Edited by Philip Mann. Published 1987. ISBN: 9780854571345.
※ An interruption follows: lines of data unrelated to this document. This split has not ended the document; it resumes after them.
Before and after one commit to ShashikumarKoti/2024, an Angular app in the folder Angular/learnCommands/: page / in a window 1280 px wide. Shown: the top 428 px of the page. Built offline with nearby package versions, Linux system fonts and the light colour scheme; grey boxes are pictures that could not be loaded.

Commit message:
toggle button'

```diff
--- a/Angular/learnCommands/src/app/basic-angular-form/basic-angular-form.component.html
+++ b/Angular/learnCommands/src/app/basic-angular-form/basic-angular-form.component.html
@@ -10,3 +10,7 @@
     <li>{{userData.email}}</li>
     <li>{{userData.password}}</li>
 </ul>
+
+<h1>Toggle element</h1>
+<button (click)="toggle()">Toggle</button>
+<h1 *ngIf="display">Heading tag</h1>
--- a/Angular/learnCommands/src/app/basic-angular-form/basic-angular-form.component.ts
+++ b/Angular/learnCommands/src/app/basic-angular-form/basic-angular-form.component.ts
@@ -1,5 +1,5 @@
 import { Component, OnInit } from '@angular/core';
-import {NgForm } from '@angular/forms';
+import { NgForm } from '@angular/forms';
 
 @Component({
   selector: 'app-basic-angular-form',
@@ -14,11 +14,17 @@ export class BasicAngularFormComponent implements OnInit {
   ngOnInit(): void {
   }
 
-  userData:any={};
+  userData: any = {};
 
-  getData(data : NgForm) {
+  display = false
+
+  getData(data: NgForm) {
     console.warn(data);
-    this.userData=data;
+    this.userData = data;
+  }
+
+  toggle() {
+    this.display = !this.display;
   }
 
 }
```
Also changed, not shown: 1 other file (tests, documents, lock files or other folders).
Hugo Ball (1886-1927) is one of the most enigmatic figures of the Modernist generation. After an initial immersion in the thought of Nietzsche, he became intensely involved in avant-garde Expressionism, was attracted to Futurism, founded Dada and turned towards political journalism, only then to turn his back on the modern world and retreat into highly-structured Roman Catholic orthodoxy. This study neither attempts to reconcile Ball's earlier, 'anarchistic' life with his later, gnostic, Roman Catholicism, nor does it concentrate solely on his Dada years (1916-1917) to the neglect of what preceded and succeeded them. Instead, it attempts to look at Ball's life and works as a whole and to show how the works point beyond themselves, throwing much light on the wider problematic of European Modernism. The study reveals how the common factor underlying works as disparate as Nietzsche in Basel (1910) and Byzantinisches Christentum (1923) is Ball's continuing debate about the ontological nature of the Heraclitean flux which he perceived beneath the surface of contemporary culture.